Rector Emeritus of Christ Church 

A Requiem Eucharist for the Rev. George Motier Maxwell, a much loved pastor, friend and mentor, was held at Christ Church, Savannah this morning with the Rt. Rev. Scott Benhase officiating. The Rector Emeritus of Christ Chu
rch  died early Sunday morning with his beloved wife Virginia by his side. 

"Fr. Maxwell was a priest's priest," said Bishop Benhase, "he was wise, he but never hit you over the head with his wisdom. He was always able to let other people know that no matter what he would love and care for them. The church needs more priests like George Maxwell. We are a lesser people now that he is in heaven, but heaven is the richer for his arrival."

Maxwell was called in 1973 to become the 39th Rector of Christ Church Episcopal in Savannah and served in that capacity until his retirement in 1990. He became a Fellow in the College of Preachers and received an honorary Doctorate of Divinity from the Virginia Theological Seminary in 1989.

Especially well known for his preaching and teaching missions, Maxwell and the vestry of Christ Church were part of Cursillo I in 1972 in the Diocese of Georgia. He also served on the Standing Committee of the Diocese of Georgia and as a delegate to the General Convention of The Episcopal Church.

Since his retirement from Christ Church in 1991, Maxwell had been the spiritual director for the clergy of the Diocese of Georgia and remained active in teaching and preaching. The Rt. Rev. Harry W. Shipps who appointed him as spiritual director said, "I was grateful for his insights and wisdom, his grace, and his sound theology."  
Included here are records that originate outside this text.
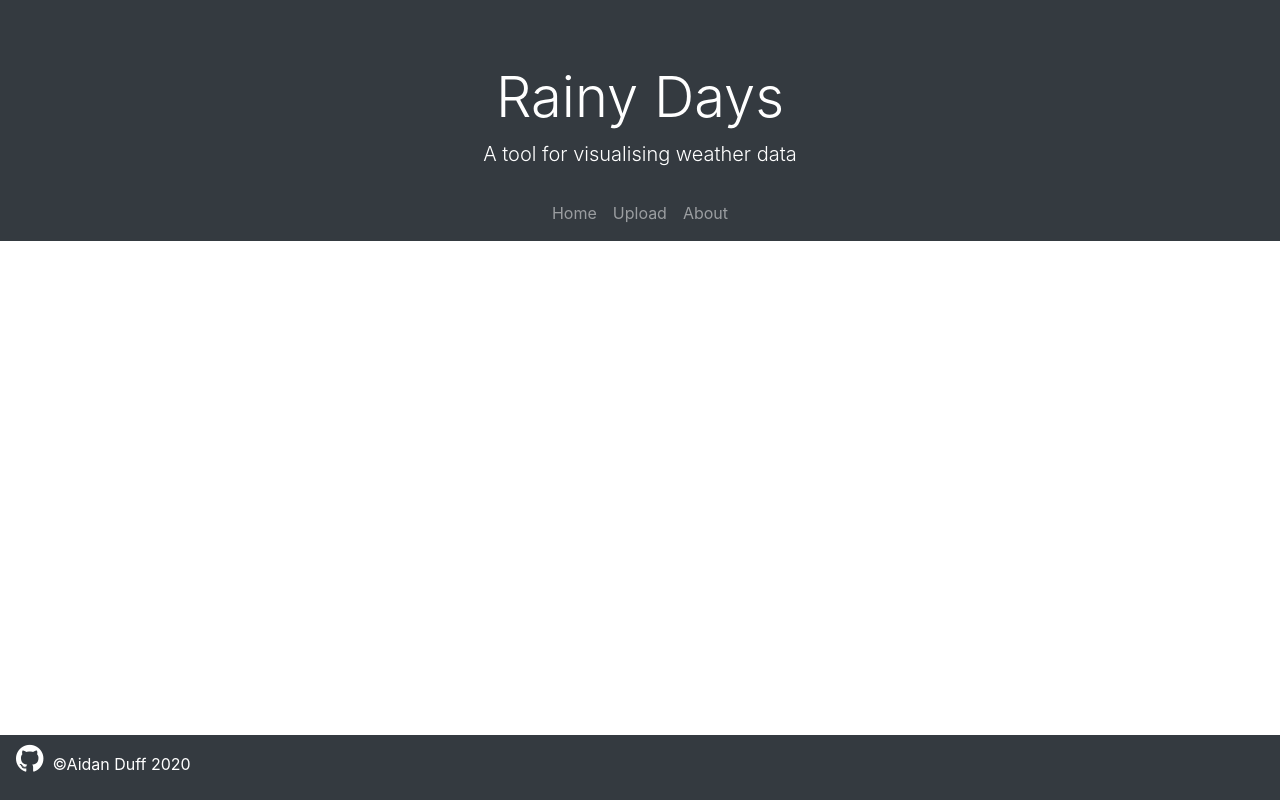
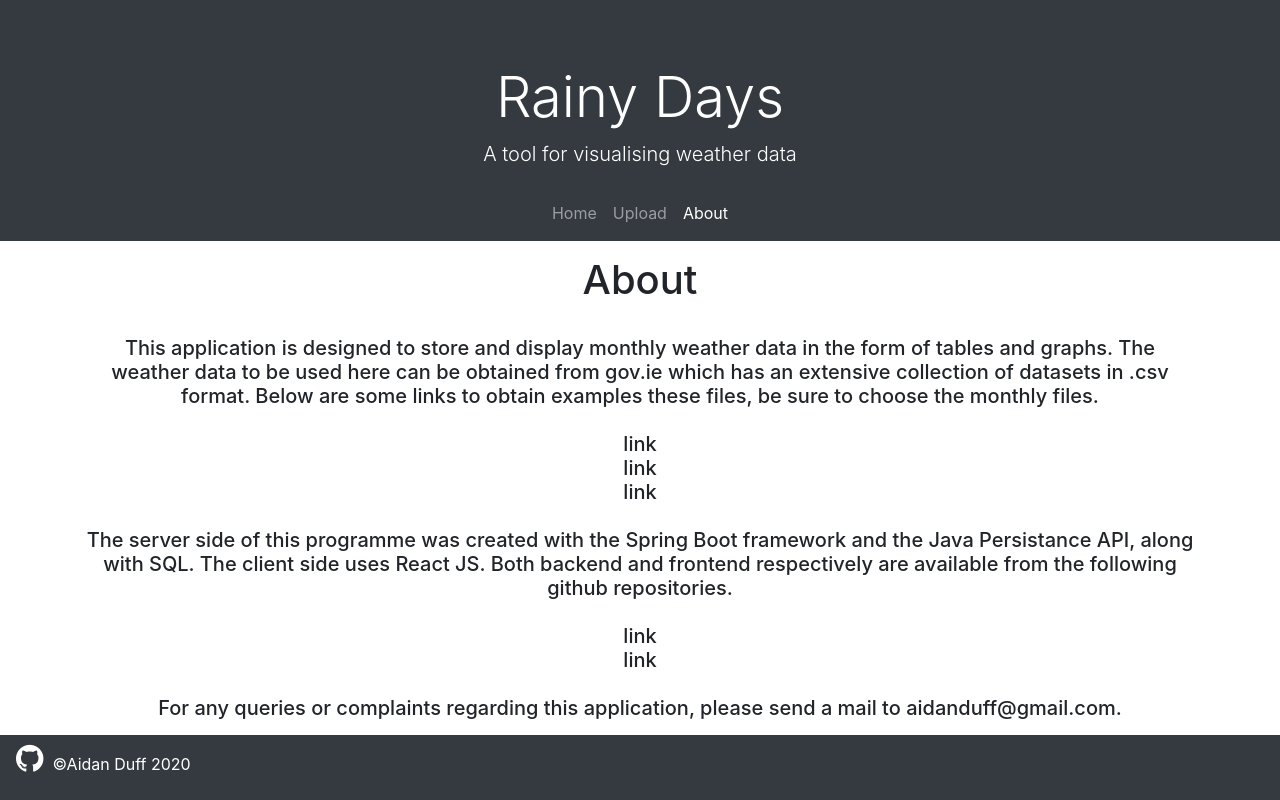
Before and after one commit to aidanduff/weather-data-ui, a React (Create React App) app: page /about in a window 1280 px wide. Before the commit this address led to /not-found. Built offline with nearby package versions, Linux system fonts and the light colour scheme.

Commit message:
added first version of about page

```diff
--- a/src/App.js
+++ b/src/App.js
@@ -5,6 +5,7 @@ import FileUpload from "./components/fileUpload";
 import TopNav from "./components/topNav";
 import { Route, Redirect, Switch } from "react-router-dom";
 import BottomNav from "./components/bottomNav";
+import About from "./components/about";
 
 function App() {
   return (
@@ -14,6 +15,7 @@ function App() {
         <Switch>
           <Route path="/home" component={WeatherData}></Route>
           <Route path="/upload" component={FileUpload}></Route>
+          <Route path="/about" component={About}></Route>
           <Redirect from="/" exact to="/home" />
           <Redirect to="/not-found" />
         </Switch>
--- /dev/null
+++ b/src/components/about.jsx
@@ -0,0 +1,42 @@
+import React from "react";
+
+const About = () => {
+  return (
+    <div className="pt-4 text-center">
+      <h1>About</h1>
+      <br></br>
+      <h5>
+        This application is designed to store and display monthly weather data
+        in the form of tables and graphs. The weather data to be used here can
+        be obtained from gov.ie which has an extensive collection of datasets in
+        .csv format. Below are some links to obtain examples these files, be
+        sure to choose the monthly files. <br></br>
+        <br></br>link <br></br>link <br></br>link<br></br>
+        <br></br> The server side of this programme was created with the Spring
+        Boot framework and the Java Persistance API, along with SQL. The client
+        side uses React JS. Both backend and frontend respectively are available
+        from the following github repositories. <br></br>
+        <br></br>link <br></br>link<br></br>
+        <br></br>For any queries or complaints regarding this application,
+        please send a mail to aidanduff@gmail.com.
+        <br></br>
+        <br></br>
+        <a
+          href="https://github.com/aidanduff/weather-data-ui"
+          className="text-right"
+        >
+          <i className="fa fa-github fa-github-about  fa-2x"> </i>
+        </a>
+        &nbsp;
+        <a
+          href="https://github.com/aidanduff/weather-data-ui"
+          className="text-right"
+        >
+          <i className="fa fa-linkedin fa-linkedin-about fa-2x"> </i>
+        </a>
+      </h5>
+    </div>
+  );
+};
+
+export default About;
--- a/src/components/bottomNav.jsx
+++ b/src/components/bottomNav.jsx
@@ -8,7 +8,7 @@ const BottomNav = () => {
           href="https://github.com/aidanduff/weather-data-ui"
           className="text-right"
         >
-          <i className="fa fa-github fa-2x"> </i>
+          <i className="fa fa-github fa-github-navbar fa-2x"> </i>
         </a>
         &nbsp; &copy;Aidan Duff 2020
       </p>
--- a/src/components/weatherDatatable.jsx
+++ b/src/components/weatherDatatable.jsx
@@ -8,25 +8,21 @@ class WeatherDataTable extends Component {
         <table className="table table-bordered">
           <thead className="thead-dark">
             <tr>
-              {/* <th>Year</th> */}
+              <th>Year</th>
               <th>Month</th>
-              {/* <th>Indicator</th> */}
               <th>Precipitation (mm)</th>
               <th>Greatest Daily Rainfall (mm)</th>
               <th>Rainy Days</th>
-              {/* <th>Wet Days</th> */}
             </tr>
           </thead>
           <tbody>
             {weatherDataItems.map((weatherDataItem) => (
               <tr key={weatherDataItem.id}>
-                {/* <td>{weatherDataItem.year}</td> */}
+                <td>{weatherDataItem.year}</td>
                 <td>{weatherDataItem.month}</td>
-                {/* <td>{weatherDataItem.indicator}</td> */}
                 <td>{weatherDataItem.rain}</td>
                 <td>{weatherDataItem.gdf}</td>
                 <td>{weatherDataItem.rd}</td>
-                {/* <td>{weatherDataItem.wd}</td> */}
               </tr>
             ))}
           </tbody>
--- a/src/index.css
+++ b/src/index.css
@@ -52,7 +52,11 @@ code {
   padding-top: 20px;
 }
 
-.fa-github,
-.fa-linkedin {
+.fa-github-navbar {
   color: white;
 }
+
+.fa-github-about,
+.fa-linkedin-about {
+  color: black;
+}
```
The Rev. Billy Alford of St. Alban's, Augusta with George Maxwell who was the spiritual advisor to priests in the Diocese of Georgia following his retirement.
Born in Augusta, Georgia in 1930, Maxwell graduated f rom the Virginia Military Institute and served in the United States Air Force. A 1961 graduate of Virginia Theological Seminary, he was ordained a priest in 1962.  Prior to his call to Christ Church, Maxwell served as  Vicar, then Priest of St. Christopher's Episcopal Church in Spartanburg, S.C., Assistant Rector of The Church of the Redeemer in Sarasota, Florida, and Rector of Holy Comforter in Sumter, S. C.
Virginia and George Maxwell following a service at Christ Church.
He was married to the former Virginia Towill, also from Augusta, and they had three children, the Rev. Anne Mears Maxwell, the Rev. George M. Maxwell Jr., and John Maxwell; eight grandchildren and two great-grandchildren.
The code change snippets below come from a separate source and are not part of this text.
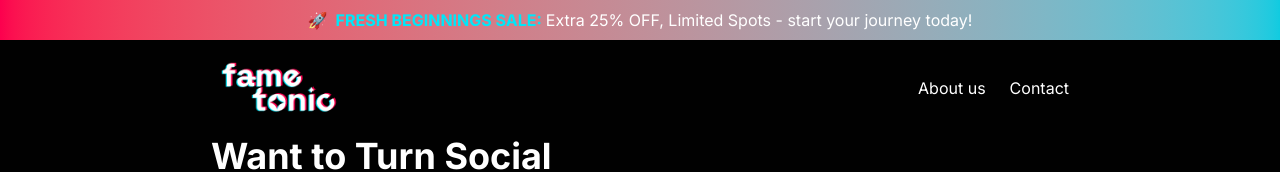
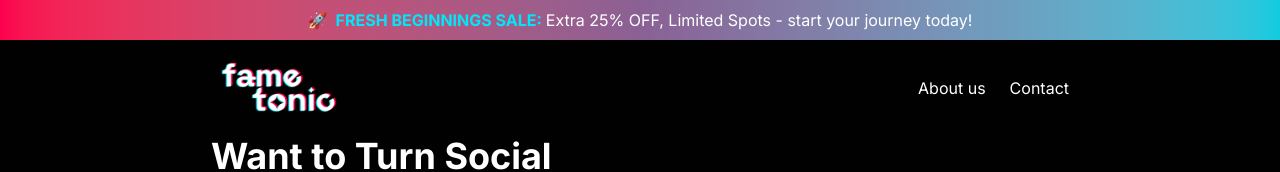
Before and after one commit to Arif-Ur-Rahman/netzet, a Next.js app: page / in a window 1280 px wide. Shown: the top 172 px of the page. Built offline with nearby package versions, Linux system fonts and the light colour scheme.

Commit message:
Navbar color issue solved

```diff
--- a/app/page.tsx
+++ b/app/page.tsx
@@ -5,13 +5,13 @@ export default function Home() {
   return (
     <main className="min-h-screen bg-[#010101] text-white">
       {/* Sale Banner */}
-      <div className="bg-gradient-to-r from-[#FC004E] to-[#10CBE0] py-2 px-4 text-center">
+      <div className="bg-gradient-to-r from-[#FC004E] via-[#8a6194] to-[#10CBE0] py-2 px-4 text-center">
         <p className="flex items-center justify-center text-sm md:text-base">
           <span className="mr-2">🚀</span>
           <span className="font-bold font-Figtree text-[#00e7f9]">
             FRESH BEGINNINGS SALE:
           </span>
-          <span className="ml-1">
+          <span className="ml-1 text-white">
             Extra 25% OFF, Limited Spots - start your journey today!
           </span>
         </p>
```
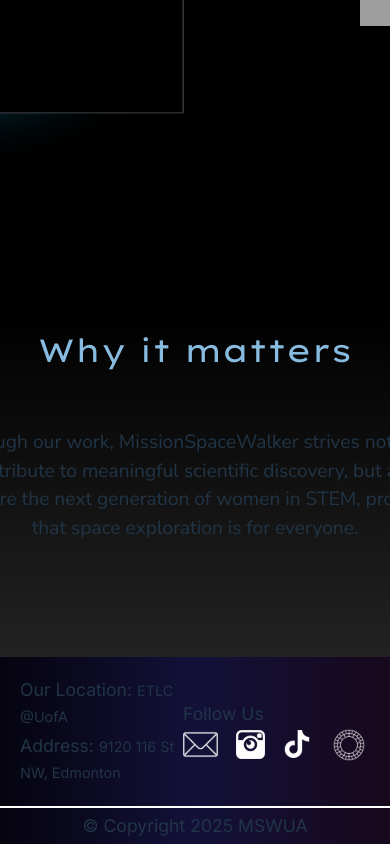
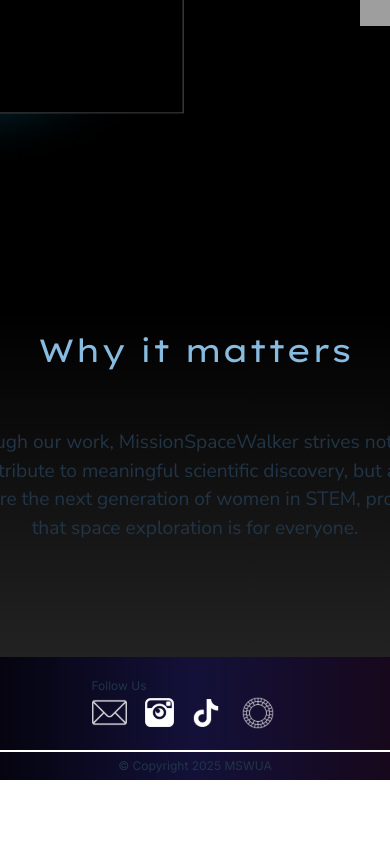
Before and after one commit to kalista13/MSWUA, a React (Vite) app: page /about in a window 390 px wide. Shown: the part 1643-2487 px from the top of the page. After the commit the page ends 2423 px from the top, so only its background shows below. Built offline with nearby package versions, Linux system fonts and the light colour scheme; grey boxes are pictures that could not be loaded; a web font is replaced by a local one.

Commit message:
Make footer dynamic

```diff
--- a/src/components/Footer.css
+++ b/src/components/Footer.css
@@ -55,3 +55,32 @@
   width: 100vw;
   height: 2px;
 }
+
+
+/* Medium-small devices */
+@media (max-width: 600px) {
+  footer span {
+    font-size: 0.6rem;
+  }
+
+  .footer-info {
+    justify-content: center;
+  }
+
+  .follow-section > p {
+    font-size: 12px;
+  }
+
+  .location-section {
+    display: none;
+  }
+
+  footer > p {
+    font-size: 12px;
+  }
+}
+
+/* Tablets */
+@media (min-width: 768px) and (max-width: 992px){
+
+}
--- a/src/pages/homepage/styles/ExploreSection.css
+++ b/src/pages/homepage/styles/ExploreSection.css
@@ -103,7 +103,3 @@
     font-size: 1.8rem;
   }
 }
-
-/* Tablets */
-@media (min-width: 601px) and (max-width: 992px) {
-}
```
To read a tribute to George Maxwell by Bishop Shipps, go here. To read the obituary published in the Savannah Morning News, please go here.
Administrator's Corner
Open Enrollment Coming Soon!
Katie Willoughby
Canon for Administration 
The annual opportunity for clergy and lay employees to review and adjust health coverage will occur between October 24 and November 9 of 2016.
The options selected during the open enrollment period will be in effect for the 2017 calendar year. This is your one chance to change, add or adjust coverage unless there is a life-altering event such as a birth, marriage or job change during the year. We continue to offer an option for active clergy and lay employees who are eligible for Medicare Part A to participate in a Medicare Secondary Payer plan.
If the clergy and eligible staff (employed at least 20 hours per week) of your congregation are not presently in the Medical Trust plans then please take time to review this material and contact Canon Willoughby at the diocesan office for a briefing. Those whose plan costs might increase and are considering other options, are also encouraged to contact Canon Willoughby for more information on various options.
Timeline and Major Dates: 
  • Renewal Release date: September 9, 2016Renewal rates (i.e. plan pricing) will be available the morning of Friday, September 9th. Please be on the look-out for the plan pricing structures to build your 2017 budget around this time. 
  • Open Enrollment Session: 
    October 24 - November 9During this period, anyone who is eligible can make changes or enroll in health insurance plans. It is vital to make those desired changes during this period. The plan document and a description can be accessed by logging in to your account at during open enrollment.
  • Retiree Open Enrollment dates and retiree "buy-up" funding:
    The Open Enrollment dates for retirees are:
    Retiree: October 13 - December 7
    (Retiree OE mirrors the dates of the Medicare OE.)
    Pre-65 retirees: November 7 - November 23
The Medical Trust also makes the Employee Assistance Program (EAP) available to all eligible clergy and lay employees whether or not they participate in health insurance coverage. So for those clergy who have alternative coverage such as Tri-Care or a spousal benefit, you may now enroll your entire family in the EAP for only $5 per month.
What is the Diocesan Policy on Health Insurance?
In order to comply with the diocesan clergy minimum compensation standard, a congregation with a priest working at least 30 hours per week is required to assure insurance coverage. For those who do not otherwise have medical insurance provided through a spouse or an existing plan such as Tri-care, this means selecting at least the lowest cost option health insurance plan.
For those in a High Deductible Plan with a Health Savings Account, the Diocese expects the employer will pay $200 per month or $2400 per year into the HSA for those electing the single HDHP and $400 or $4800 per for the plus one or family plan in the first year of coverage and to continue to pay $150 per month for Single HDHP and $300 per month for plus one, and $400 for family plans in subsequent years.
In addition to the health insurance benefits, we offer optional dental insurance for clergy and lay employees.
An interactive resource on detailed information on plans can be found here. The Diocese of Georgia only participates in Anthem BCBS plans.  
Next Up: 2017 Budget Planning
Beautiful Authority Gathering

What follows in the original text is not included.